Call it what you will — the Affordable Care Act or Obamacare — the historic law and its insurance requirement signed by the president in March 2010 has spawned heated political debates, multimillion-dollar special interest advertising campaigns and a slew of lawsuits with mixed outcomes.

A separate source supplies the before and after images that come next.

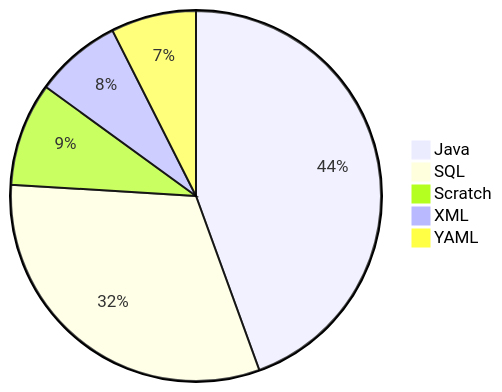
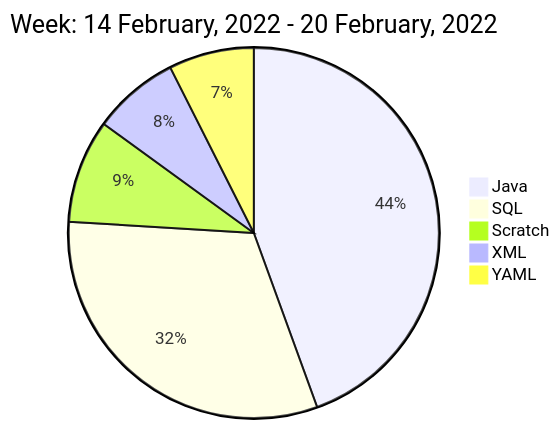
Before and after one commit to liubin95/liubin95: the diagram in README.md, drawn with Mermaid.

Commit message:
Updated the Graph with new Metrics

````diff
--- a/README.md
+++ b/README.md
@@ -42,8 +42,9 @@
 ```mermaid
  pie
+title Week: 14 February, 2022 - 20 February, 2022
  "Java" : 13733.025
  "SQL" : 9739.225
  "Scratch" : 2791.7
  "XML" : 2333.897
  "YAML" : 2298.638
 ```
````
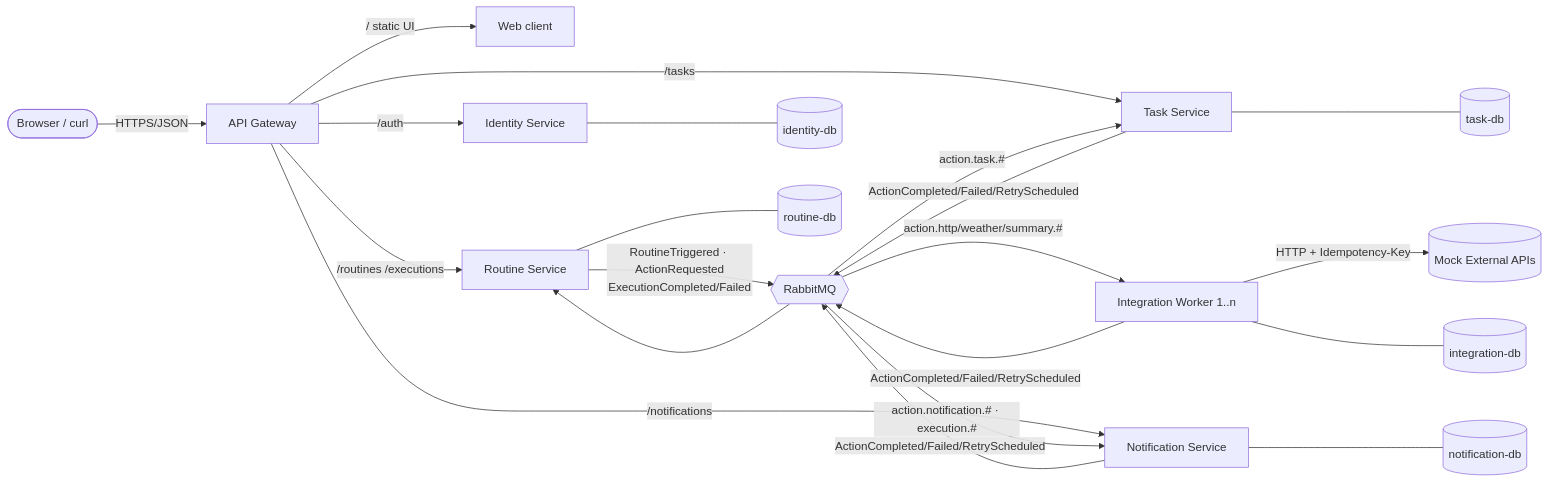
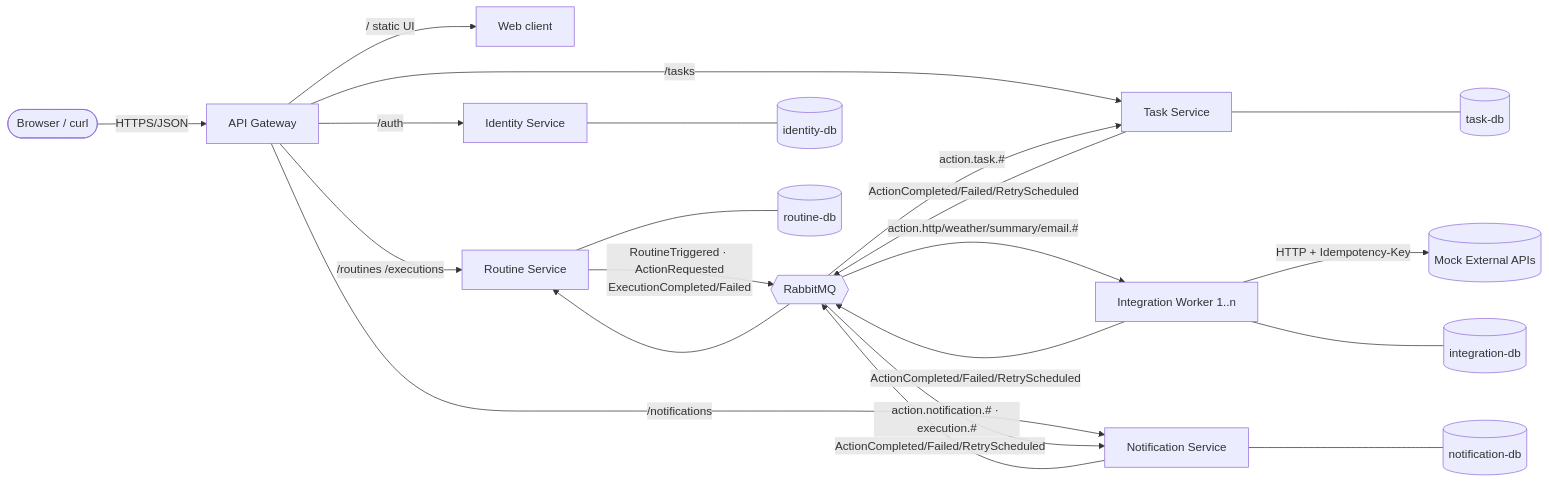
The first of 2 diagrams in docs/architecture.md (sxpersxnic/tbz-m321-routine), drawn with Mermaid before and after one commit. The commit also changed other lines of this file and 23 other files, not shown here.

````diff
--- a/docs/architecture.md
+++ b/docs/architecture.md
@@ -7,23 +7,23 @@
 ```mermaid
 flowchart LR
     Client([Browser / curl]) -->|HTTPS/JSON| GW[API Gateway]
     GW -->|/ static UI| WEB[Web client]
     GW -->|/auth| ID[Identity Service]
     GW -->|/routines /executions| RS[Routine Service]
     GW -->|/tasks| TS[Task Service]
     GW -->|/notifications| NS[Notification Service]
 
     RS -- "RoutineTriggered · ActionRequested\nExecutionCompleted/Failed" --> MB{{RabbitMQ}}
     MB -- "action.task.#" --> TS
-    MB -- "action.http/weather/summary.#" --> IW1[Integration Worker 1..n]
+    MB -- "action.http/weather/summary/email.#" --> IW1[Integration Worker 1..n]
     MB -- "action.notification.# · execution.#" --> NS
     TS & IW1 & NS -- "ActionCompleted/Failed/RetryScheduled" --> MB
     MB --> RS
     IW1 -->|HTTP + Idempotency-Key| EXT[(Mock External APIs)]
 
     ID --- IDDB[(identity-db)]
     RS --- RSDB[(routine-db)]
     TS --- TSDB[(task-db)]
     NS --- NSDB[(notification-db)]
     IW1 --- IWDB[(integration-db)]
 ```
````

The uninsured have a particular stake in next week's Supreme Court hearings on the federal health law. Residents of a largely conservative region in California where 1 out of every 3 people lack coverage share their attitudes toward "Obamacare."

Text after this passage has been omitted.